REQUIREMENT:
Copy, from the material below, every line in which the word "Kafka" can be found.
◆ ◆ ◆
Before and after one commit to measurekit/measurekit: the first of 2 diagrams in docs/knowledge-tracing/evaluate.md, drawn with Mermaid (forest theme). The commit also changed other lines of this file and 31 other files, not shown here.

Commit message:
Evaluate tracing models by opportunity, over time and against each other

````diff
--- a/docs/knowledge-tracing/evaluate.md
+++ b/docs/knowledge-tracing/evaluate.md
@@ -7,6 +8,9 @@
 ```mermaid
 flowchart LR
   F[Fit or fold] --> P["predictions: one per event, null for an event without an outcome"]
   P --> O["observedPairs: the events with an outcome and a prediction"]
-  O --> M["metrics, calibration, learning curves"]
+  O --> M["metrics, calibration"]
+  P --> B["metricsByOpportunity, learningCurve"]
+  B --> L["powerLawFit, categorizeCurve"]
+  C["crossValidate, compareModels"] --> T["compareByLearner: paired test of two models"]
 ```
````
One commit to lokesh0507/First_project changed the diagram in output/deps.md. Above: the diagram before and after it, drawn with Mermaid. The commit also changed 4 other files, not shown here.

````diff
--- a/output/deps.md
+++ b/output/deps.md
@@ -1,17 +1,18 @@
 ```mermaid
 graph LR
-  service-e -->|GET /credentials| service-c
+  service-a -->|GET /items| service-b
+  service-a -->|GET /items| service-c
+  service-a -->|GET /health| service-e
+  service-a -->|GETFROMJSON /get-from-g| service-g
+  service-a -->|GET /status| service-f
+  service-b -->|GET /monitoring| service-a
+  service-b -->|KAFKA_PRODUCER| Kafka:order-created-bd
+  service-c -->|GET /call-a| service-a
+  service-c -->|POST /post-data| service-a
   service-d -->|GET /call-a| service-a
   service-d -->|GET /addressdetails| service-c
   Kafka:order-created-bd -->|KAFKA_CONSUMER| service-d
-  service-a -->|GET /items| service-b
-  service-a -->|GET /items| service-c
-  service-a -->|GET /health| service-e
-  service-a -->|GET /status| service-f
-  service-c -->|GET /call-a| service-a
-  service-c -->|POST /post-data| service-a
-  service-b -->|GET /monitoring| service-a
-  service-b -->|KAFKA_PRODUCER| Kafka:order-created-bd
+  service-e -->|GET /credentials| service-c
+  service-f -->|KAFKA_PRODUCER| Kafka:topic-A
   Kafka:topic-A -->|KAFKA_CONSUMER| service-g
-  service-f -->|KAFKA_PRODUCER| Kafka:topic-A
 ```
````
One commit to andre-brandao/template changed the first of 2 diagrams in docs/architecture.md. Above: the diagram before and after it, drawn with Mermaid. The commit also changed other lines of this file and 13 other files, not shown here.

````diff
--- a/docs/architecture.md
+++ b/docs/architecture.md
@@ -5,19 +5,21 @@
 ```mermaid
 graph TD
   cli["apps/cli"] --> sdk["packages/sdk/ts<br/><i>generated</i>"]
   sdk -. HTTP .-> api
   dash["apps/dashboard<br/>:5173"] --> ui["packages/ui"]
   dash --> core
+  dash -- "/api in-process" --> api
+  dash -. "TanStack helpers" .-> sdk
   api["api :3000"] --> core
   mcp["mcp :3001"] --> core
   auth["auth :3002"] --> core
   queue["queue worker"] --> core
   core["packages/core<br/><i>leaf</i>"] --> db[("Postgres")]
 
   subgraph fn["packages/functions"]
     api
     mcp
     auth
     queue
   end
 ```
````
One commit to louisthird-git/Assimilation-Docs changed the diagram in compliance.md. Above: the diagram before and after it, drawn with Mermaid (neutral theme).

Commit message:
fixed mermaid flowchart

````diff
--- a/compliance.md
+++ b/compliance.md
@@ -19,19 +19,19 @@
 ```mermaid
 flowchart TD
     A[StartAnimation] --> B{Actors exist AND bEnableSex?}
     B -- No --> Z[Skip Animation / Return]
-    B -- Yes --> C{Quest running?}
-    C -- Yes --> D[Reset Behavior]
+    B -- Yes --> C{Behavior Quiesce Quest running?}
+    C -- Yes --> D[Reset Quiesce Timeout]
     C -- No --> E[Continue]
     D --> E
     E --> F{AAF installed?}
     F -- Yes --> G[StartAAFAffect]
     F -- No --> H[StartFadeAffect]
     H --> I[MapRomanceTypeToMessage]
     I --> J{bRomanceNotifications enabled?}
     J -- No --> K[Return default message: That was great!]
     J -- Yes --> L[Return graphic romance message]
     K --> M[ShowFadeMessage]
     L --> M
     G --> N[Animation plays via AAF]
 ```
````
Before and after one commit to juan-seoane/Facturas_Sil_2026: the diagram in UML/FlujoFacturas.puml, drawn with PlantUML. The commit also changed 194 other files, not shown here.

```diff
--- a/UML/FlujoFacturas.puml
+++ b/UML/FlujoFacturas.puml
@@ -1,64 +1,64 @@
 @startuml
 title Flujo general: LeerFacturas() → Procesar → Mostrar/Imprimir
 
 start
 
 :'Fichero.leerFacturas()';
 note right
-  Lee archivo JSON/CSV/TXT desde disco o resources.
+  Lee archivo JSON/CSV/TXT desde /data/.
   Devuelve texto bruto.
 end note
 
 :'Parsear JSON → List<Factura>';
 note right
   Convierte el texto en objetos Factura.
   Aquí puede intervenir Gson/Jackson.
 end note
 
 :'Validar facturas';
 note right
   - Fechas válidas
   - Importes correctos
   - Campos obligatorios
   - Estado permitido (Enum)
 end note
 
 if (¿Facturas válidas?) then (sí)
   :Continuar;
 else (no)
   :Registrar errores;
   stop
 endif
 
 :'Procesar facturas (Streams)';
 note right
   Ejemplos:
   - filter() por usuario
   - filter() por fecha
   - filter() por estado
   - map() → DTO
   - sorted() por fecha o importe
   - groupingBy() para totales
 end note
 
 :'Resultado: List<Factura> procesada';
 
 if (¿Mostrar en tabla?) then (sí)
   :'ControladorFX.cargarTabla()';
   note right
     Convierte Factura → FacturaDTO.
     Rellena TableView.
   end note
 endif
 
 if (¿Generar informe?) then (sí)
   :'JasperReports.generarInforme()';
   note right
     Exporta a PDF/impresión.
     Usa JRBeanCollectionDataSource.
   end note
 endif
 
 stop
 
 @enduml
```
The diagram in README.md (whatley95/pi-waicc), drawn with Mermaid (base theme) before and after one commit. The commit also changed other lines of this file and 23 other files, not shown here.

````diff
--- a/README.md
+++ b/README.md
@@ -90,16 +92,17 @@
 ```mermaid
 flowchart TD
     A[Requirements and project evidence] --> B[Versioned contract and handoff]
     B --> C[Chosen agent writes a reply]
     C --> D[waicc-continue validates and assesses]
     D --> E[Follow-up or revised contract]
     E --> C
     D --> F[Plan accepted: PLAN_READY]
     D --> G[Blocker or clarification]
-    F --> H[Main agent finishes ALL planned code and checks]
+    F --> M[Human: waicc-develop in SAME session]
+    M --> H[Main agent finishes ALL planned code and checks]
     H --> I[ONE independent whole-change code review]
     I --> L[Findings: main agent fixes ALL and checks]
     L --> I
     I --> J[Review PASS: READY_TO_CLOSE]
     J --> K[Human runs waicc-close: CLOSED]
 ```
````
◆ ◆ ◆
WRITTEN SOLUTION:
+  service-b -->|KAFKA_PRODUCER| Kafka:order-created-bd
   Kafka:order-created-bd -->|KAFKA_CONSUMER| service-d
-  service-b -->|KAFKA_PRODUCER| Kafka:order-created-bd
+  service-f -->|KAFKA_PRODUCER| Kafka:topic-A
   Kafka:topic-A -->|KAFKA_CONSUMER| service-g
-  service-f -->|KAFKA_PRODUCER| Kafka:topic-A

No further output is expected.